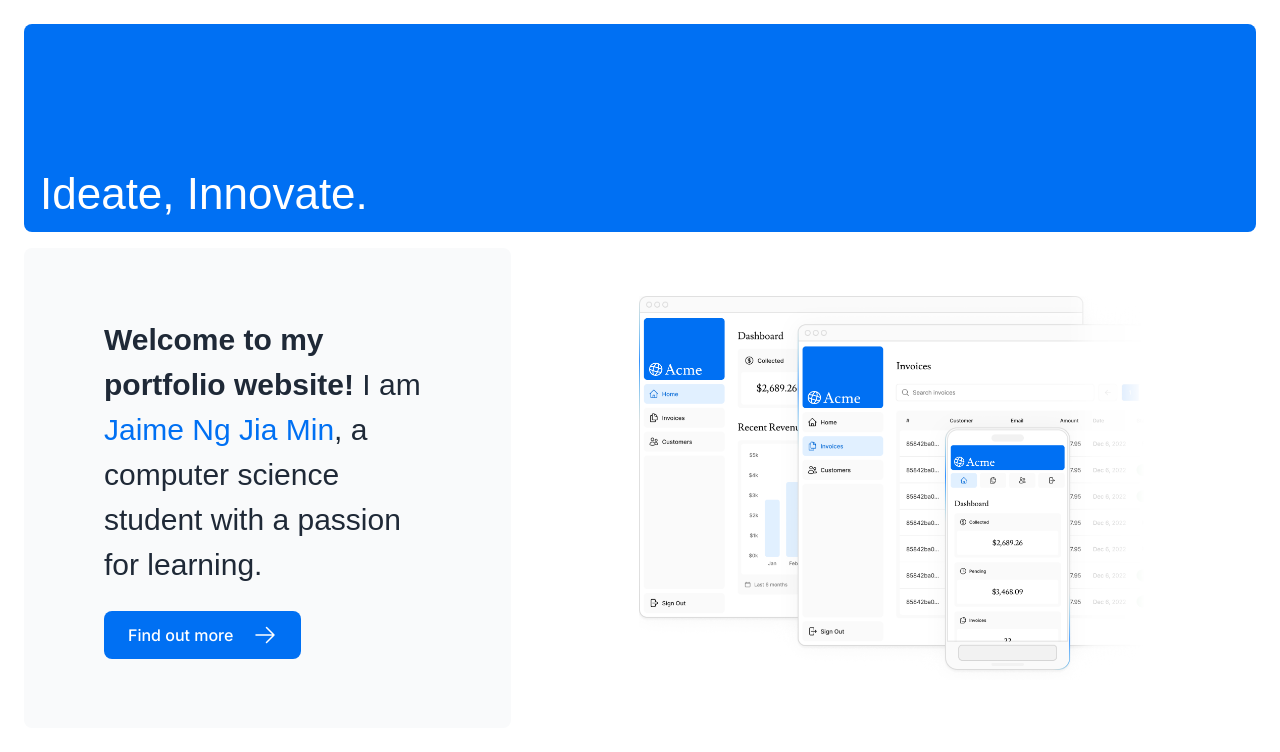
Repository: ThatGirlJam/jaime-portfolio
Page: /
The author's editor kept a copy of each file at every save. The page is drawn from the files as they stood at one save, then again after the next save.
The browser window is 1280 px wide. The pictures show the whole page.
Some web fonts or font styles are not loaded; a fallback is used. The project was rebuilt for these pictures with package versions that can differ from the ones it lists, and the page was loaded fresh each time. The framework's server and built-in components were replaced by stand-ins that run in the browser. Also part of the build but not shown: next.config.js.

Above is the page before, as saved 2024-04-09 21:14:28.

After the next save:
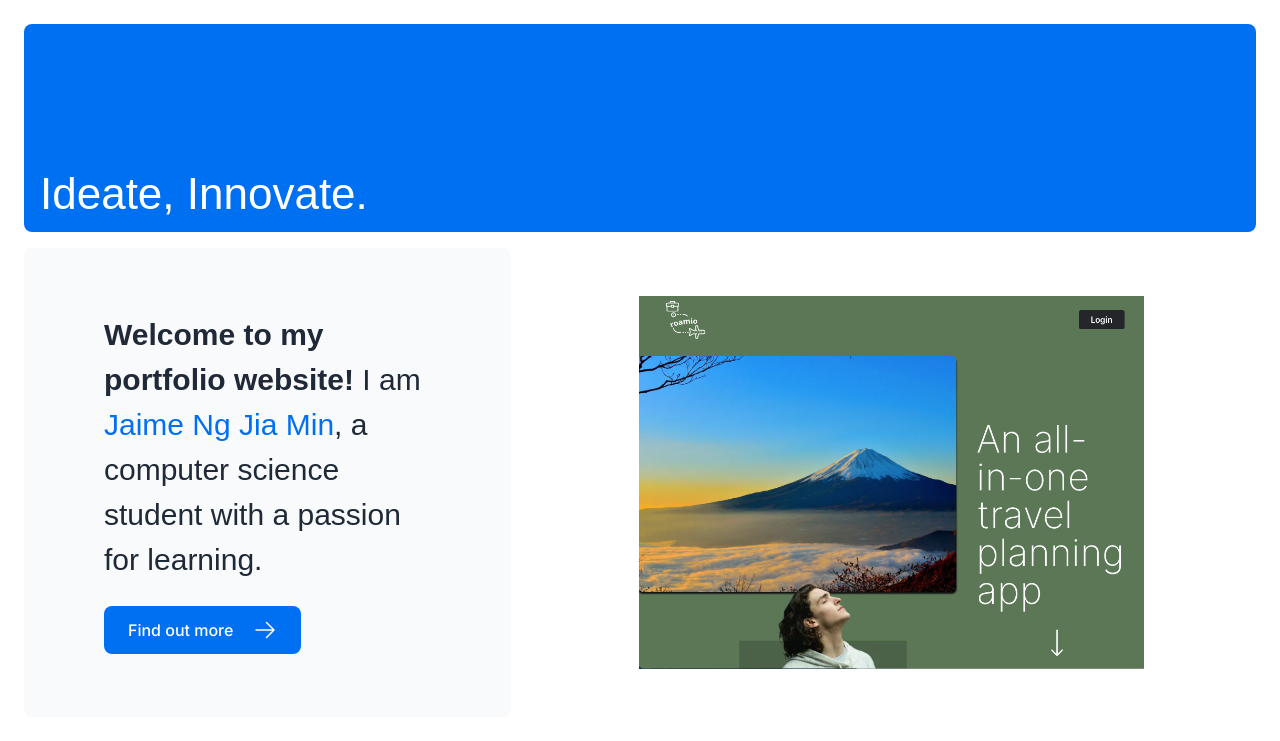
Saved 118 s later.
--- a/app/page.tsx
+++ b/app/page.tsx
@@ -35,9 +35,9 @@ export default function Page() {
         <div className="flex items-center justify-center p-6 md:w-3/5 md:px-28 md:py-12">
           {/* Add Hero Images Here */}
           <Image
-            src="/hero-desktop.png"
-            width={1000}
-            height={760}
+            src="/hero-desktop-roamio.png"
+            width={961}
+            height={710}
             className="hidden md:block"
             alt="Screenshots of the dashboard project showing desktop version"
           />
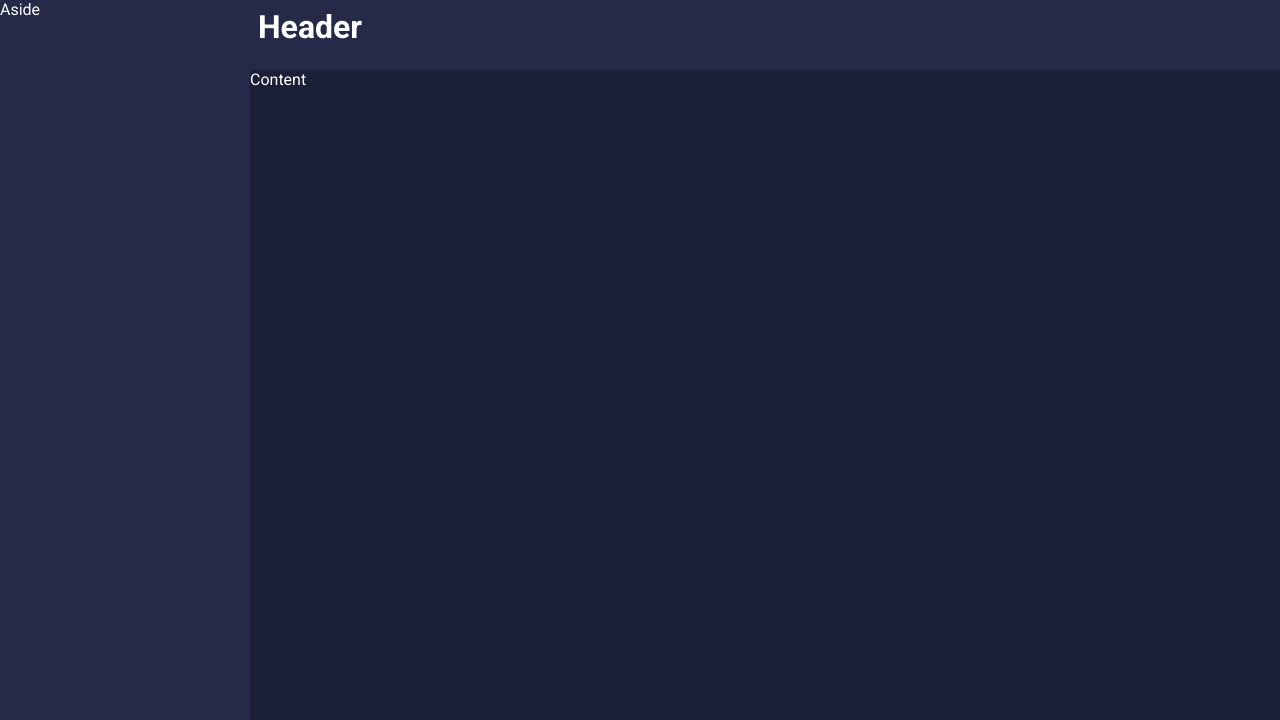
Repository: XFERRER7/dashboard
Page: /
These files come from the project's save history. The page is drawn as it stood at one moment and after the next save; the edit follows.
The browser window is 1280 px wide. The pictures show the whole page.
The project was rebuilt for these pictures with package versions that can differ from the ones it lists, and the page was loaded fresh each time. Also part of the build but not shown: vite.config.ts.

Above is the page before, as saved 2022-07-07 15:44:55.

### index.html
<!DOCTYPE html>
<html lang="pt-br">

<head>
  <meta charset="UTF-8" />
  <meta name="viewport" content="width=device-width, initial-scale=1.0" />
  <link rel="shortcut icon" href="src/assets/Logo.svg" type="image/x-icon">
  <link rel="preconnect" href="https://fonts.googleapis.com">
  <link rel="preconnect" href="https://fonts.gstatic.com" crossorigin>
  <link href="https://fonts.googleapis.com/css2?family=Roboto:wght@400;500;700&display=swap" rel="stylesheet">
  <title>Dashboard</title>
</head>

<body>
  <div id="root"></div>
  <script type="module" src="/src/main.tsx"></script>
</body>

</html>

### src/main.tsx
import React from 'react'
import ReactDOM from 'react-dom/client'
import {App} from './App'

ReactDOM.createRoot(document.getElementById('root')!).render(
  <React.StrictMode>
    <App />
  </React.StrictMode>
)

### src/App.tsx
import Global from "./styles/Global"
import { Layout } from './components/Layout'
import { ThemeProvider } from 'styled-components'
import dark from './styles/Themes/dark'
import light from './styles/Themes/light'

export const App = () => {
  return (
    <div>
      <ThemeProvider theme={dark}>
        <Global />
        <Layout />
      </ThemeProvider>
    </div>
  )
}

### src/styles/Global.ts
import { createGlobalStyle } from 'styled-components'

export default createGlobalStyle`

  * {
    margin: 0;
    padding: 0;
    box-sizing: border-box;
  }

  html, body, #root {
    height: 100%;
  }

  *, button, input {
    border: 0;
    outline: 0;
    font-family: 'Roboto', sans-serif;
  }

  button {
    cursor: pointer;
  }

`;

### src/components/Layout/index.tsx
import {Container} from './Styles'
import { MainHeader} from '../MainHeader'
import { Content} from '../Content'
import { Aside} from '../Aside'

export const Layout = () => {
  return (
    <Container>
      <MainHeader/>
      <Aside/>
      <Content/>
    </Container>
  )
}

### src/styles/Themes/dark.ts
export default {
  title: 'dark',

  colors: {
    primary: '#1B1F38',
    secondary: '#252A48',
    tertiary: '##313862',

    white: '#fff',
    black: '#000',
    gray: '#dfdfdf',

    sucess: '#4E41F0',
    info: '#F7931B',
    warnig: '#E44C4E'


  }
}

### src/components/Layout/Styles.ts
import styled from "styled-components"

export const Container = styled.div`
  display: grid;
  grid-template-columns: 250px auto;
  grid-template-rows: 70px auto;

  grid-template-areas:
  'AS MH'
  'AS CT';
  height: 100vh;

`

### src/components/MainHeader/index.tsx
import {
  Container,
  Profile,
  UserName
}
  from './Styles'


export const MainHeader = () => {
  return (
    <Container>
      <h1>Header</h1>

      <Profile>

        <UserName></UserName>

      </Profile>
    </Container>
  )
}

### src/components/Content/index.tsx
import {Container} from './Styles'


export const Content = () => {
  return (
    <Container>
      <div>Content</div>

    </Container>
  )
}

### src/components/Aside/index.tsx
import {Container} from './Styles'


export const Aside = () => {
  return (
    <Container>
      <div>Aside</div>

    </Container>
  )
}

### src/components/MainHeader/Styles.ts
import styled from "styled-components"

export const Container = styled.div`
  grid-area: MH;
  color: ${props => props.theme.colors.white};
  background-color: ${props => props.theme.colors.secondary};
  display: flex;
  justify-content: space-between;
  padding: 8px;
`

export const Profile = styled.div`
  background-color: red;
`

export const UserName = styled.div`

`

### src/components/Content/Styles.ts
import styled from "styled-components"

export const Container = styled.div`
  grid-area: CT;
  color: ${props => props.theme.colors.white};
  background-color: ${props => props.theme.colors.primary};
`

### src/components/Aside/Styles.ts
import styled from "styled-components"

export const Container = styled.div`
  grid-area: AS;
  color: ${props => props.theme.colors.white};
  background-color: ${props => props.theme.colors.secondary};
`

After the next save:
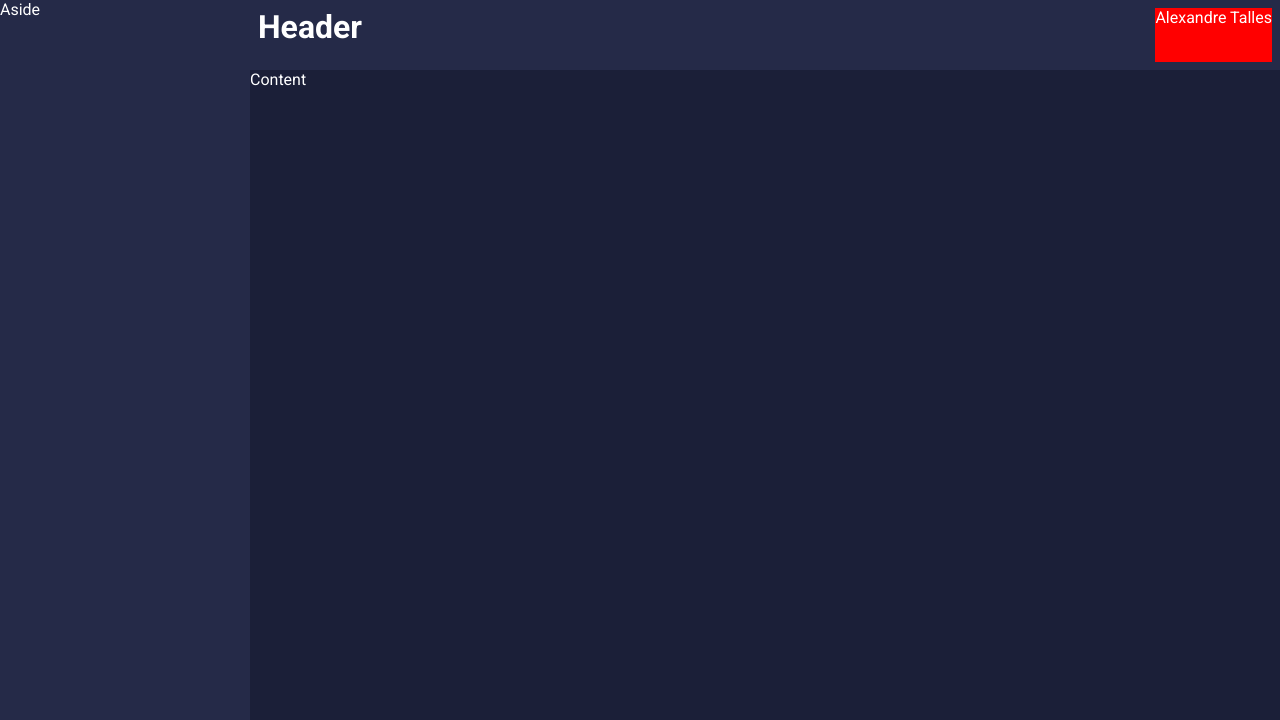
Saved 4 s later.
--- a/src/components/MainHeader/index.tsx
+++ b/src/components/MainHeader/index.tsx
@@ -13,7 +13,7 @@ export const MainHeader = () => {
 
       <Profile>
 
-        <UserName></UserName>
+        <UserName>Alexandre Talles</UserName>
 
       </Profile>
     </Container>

» **Problem statement**: Aside from its pictures, the listing must be given again in full, exactly as it appears.

» **Reply to the exercise**:
Repository: ThatGirlJam/jaime-portfolio
Page: /
The author's editor kept a copy of each file at every save. The page is drawn from the files as they stood at one save, then again after the next save.
The browser window is 1280 px wide. The pictures show the whole page.
Some web fonts or font styles are not loaded; a fallback is used. The project was rebuilt for these pictures with package versions that can differ from the ones it lists, and the page was loaded fresh each time. The framework's server and built-in components were replaced by stand-ins that run in the browser. Also part of the build but not shown: next.config.js.

Above is the page before, as saved 2024-04-09 21:14:28.

After the next save:
Saved 118 s later.
--- a/app/page.tsx
+++ b/app/page.tsx
@@ -35,9 +35,9 @@ export default function Page() {
         <div className="flex items-center justify-center p-6 md:w-3/5 md:px-28 md:py-12">
           {/* Add Hero Images Here */}
           <Image
-            src="/hero-desktop.png"
-            width={1000}
-            height={760}
+            src="/hero-desktop-roamio.png"
+            width={961}
+            height={710}
             className="hidden md:block"
             alt="Screenshots of the dashboard project showing desktop version"
           />
Repository: XFERRER7/dashboard
Page: /
These files come from the project's save history. The page is drawn as it stood at one moment and after the next save; the edit follows.
The browser window is 1280 px wide. The pictures show the whole page.
The project was rebuilt for these pictures with package versions that can differ from the ones it lists, and the page was loaded fresh each time. Also part of the build but not shown: vite.config.ts.

Above is the page before, as saved 2022-07-07 15:44:55.

### index.html
<!DOCTYPE html>
<html lang="pt-br">

<head>
  <meta charset="UTF-8" />
  <meta name="viewport" content="width=device-width, initial-scale=1.0" />
  <link rel="shortcut icon" href="src/assets/Logo.svg" type="image/x-icon">
  <link rel="preconnect" href="https://fonts.googleapis.com">
  <link rel="preconnect" href="https://fonts.gstatic.com" crossorigin>
  <link href="https://fonts.googleapis.com/css2?family=Roboto:wght@400;500;700&display=swap" rel="stylesheet">
  <title>Dashboard</title>
</head>

<body>
  <div id="root"></div>
  <script type="module" src="/src/main.tsx"></script>
</body>

</html>

### src/main.tsx
import React from 'react'
import ReactDOM from 'react-dom/client'
import {App} from './App'

ReactDOM.createRoot(document.getElementById('root')!).render(
  <React.StrictMode>
    <App />
  </React.StrictMode>
)

### src/App.tsx
import Global from "./styles/Global"
import { Layout } from './components/Layout'
import { ThemeProvider } from 'styled-components'
import dark from './styles/Themes/dark'
import light from './styles/Themes/light'

export const App = () => {
  return (
    <div>
      <ThemeProvider theme={dark}>
        <Global />
        <Layout />
      </ThemeProvider>
    </div>
  )
}

### src/styles/Global.ts
import { createGlobalStyle } from 'styled-components'

export default createGlobalStyle`

  * {
    margin: 0;
    padding: 0;
    box-sizing: border-box;
  }

  html, body, #root {
    height: 100%;
  }

  *, button, input {
    border: 0;
    outline: 0;
    font-family: 'Roboto', sans-serif;
  }

  button {
    cursor: pointer;
  }

`;

### src/components/Layout/index.tsx
import {Container} from './Styles'
import { MainHeader} from '../MainHeader'
import { Content} from '../Content'
import { Aside} from '../Aside'

export const Layout = () => {
  return (
    <Container>
      <MainHeader/>
      <Aside/>
      <Content/>
    </Container>
  )
}

### src/styles/Themes/dark.ts
export default {
  title: 'dark',

  colors: {
    primary: '#1B1F38',
    secondary: '#252A48',
    tertiary: '##313862',

    white: '#fff',
    black: '#000',
    gray: '#dfdfdf',

    sucess: '#4E41F0',
    info: '#F7931B',
    warnig: '#E44C4E'


  }
}

### src/components/Layout/Styles.ts
import styled from "styled-components"

export const Container = styled.div`
  display: grid;
  grid-template-columns: 250px auto;
  grid-template-rows: 70px auto;

  grid-template-areas:
  'AS MH'
  'AS CT';
  height: 100vh;

`

### src/components/MainHeader/index.tsx
import {
  Container,
  Profile,
  UserName
}
  from './Styles'


export const MainHeader = () => {
  return (
    <Container>
      <h1>Header</h1>

      <Profile>

        <UserName></UserName>

      </Profile>
    </Container>
  )
}

### src/components/Content/index.tsx
import {Container} from './Styles'


export const Content = () => {
  return (
    <Container>
      <div>Content</div>

    </Container>
  )
}

### src/components/Aside/index.tsx
import {Container} from './Styles'


export const Aside = () => {
  return (
    <Container>
      <div>Aside</div>

    </Container>
  )
}

### src/components/MainHeader/Styles.ts
import styled from "styled-components"

export const Container = styled.div`
  grid-area: MH;
  color: ${props => props.theme.colors.white};
  background-color: ${props => props.theme.colors.secondary};
  display: flex;
  justify-content: space-between;
  padding: 8px;
`

export const Profile = styled.div`
  background-color: red;
`

export const UserName = styled.div`

`

### src/components/Content/Styles.ts
import styled from "styled-components"

export const Container = styled.div`
  grid-area: CT;
  color: ${props => props.theme.colors.white};
  background-color: ${props => props.theme.colors.primary};
`

### src/components/Aside/Styles.ts
import styled from "styled-components"

export const Container = styled.div`
  grid-area: AS;
  color: ${props => props.theme.colors.white};
  background-color: ${props => props.theme.colors.secondary};
`

After the next save:
Saved 4 s later.
--- a/src/components/MainHeader/index.tsx
+++ b/src/components/MainHeader/index.tsx
@@ -13,7 +13,7 @@ export const MainHeader = () => {
 
       <Profile>
 
-        <UserName></UserName>
+        <UserName>Alexandre Talles</UserName>
 
       </Profile>
     </Container>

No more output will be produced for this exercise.